SEO professionals constantly refine their methods as they study search engine results pages to determine whether an update will impact a client’s keyword positions. If you’ve hired an SEO professional, allow them room for experimentation based on sound reasoning and research. Otherwise, you’ll remain stuck with outdated SEO practices.

#5. Not realizing SEO is a doorway, not a destination

Many firms pursue SEO rank under the false belief that ranking higher will automatically bring lead conversions. However, unless you’re an SEO company, most people won’t convert just because they saw you first in search results.

The real goal of SEO is the chance to answer a question for, or present an offer to, your target audience. It’s a general marketing rule that most people interact with a brand seven times before buying from them. The value of SEO is this: The more times a customer sees your content in search results, the more likely they’ll click through to your website.

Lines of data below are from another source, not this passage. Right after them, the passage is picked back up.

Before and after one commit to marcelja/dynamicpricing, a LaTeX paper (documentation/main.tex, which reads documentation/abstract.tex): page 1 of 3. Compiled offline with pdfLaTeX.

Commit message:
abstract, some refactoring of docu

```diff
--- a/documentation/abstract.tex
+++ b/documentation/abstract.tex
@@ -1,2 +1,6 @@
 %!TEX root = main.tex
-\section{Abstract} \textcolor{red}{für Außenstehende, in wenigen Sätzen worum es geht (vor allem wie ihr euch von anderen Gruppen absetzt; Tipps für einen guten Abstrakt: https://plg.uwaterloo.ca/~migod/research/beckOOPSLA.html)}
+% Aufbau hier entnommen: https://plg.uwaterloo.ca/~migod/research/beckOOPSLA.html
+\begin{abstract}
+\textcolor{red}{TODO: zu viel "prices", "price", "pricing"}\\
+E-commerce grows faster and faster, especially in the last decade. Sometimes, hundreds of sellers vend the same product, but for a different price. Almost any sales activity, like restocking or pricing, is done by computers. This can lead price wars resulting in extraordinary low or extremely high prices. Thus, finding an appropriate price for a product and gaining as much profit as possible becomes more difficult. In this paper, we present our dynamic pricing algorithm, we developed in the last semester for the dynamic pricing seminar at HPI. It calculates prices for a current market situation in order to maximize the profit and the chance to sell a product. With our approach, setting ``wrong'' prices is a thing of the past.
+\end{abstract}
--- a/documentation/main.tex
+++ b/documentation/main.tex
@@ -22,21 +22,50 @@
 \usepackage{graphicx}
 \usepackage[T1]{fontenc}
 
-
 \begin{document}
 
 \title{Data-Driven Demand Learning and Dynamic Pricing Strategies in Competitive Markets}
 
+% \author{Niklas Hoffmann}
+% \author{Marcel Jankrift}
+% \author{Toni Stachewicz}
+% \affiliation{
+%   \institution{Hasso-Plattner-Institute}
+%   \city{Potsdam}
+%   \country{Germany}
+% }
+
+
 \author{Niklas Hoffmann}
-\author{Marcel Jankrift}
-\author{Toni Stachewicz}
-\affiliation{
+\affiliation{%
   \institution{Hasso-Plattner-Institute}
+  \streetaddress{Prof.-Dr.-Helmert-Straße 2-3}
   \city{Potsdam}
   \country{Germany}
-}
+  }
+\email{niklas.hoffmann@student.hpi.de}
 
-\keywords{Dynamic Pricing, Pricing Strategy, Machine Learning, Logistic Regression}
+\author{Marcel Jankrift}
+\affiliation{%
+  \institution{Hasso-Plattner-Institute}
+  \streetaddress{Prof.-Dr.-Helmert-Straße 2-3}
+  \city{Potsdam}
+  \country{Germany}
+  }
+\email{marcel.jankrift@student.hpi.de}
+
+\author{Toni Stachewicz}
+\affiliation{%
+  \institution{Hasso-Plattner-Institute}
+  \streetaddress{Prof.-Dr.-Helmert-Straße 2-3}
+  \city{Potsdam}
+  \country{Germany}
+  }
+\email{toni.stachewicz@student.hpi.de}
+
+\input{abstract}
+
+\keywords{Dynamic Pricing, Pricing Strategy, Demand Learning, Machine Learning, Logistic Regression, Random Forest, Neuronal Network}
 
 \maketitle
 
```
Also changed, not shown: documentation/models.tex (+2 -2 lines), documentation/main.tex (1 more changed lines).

As this happens repeatedly, you’ll start building credibility and trust with clients. But remember your offer or content will win them over—not your position in search results. SEO is just the medium to get people’s attention; it’s up to you to build an offer that wins them over.

Fixing your SEO mistakes

As a firm owner, you can use SEO to generate an enormous amount of inbound traffic to your firm’s website without the pay-to-play constraints of paid ads. However, to accurately assess your progress and results, you must have the proper expectations of SEO. With realistic goals in place, you’ll be able to use SEO as a powerful marketing channel for your firm.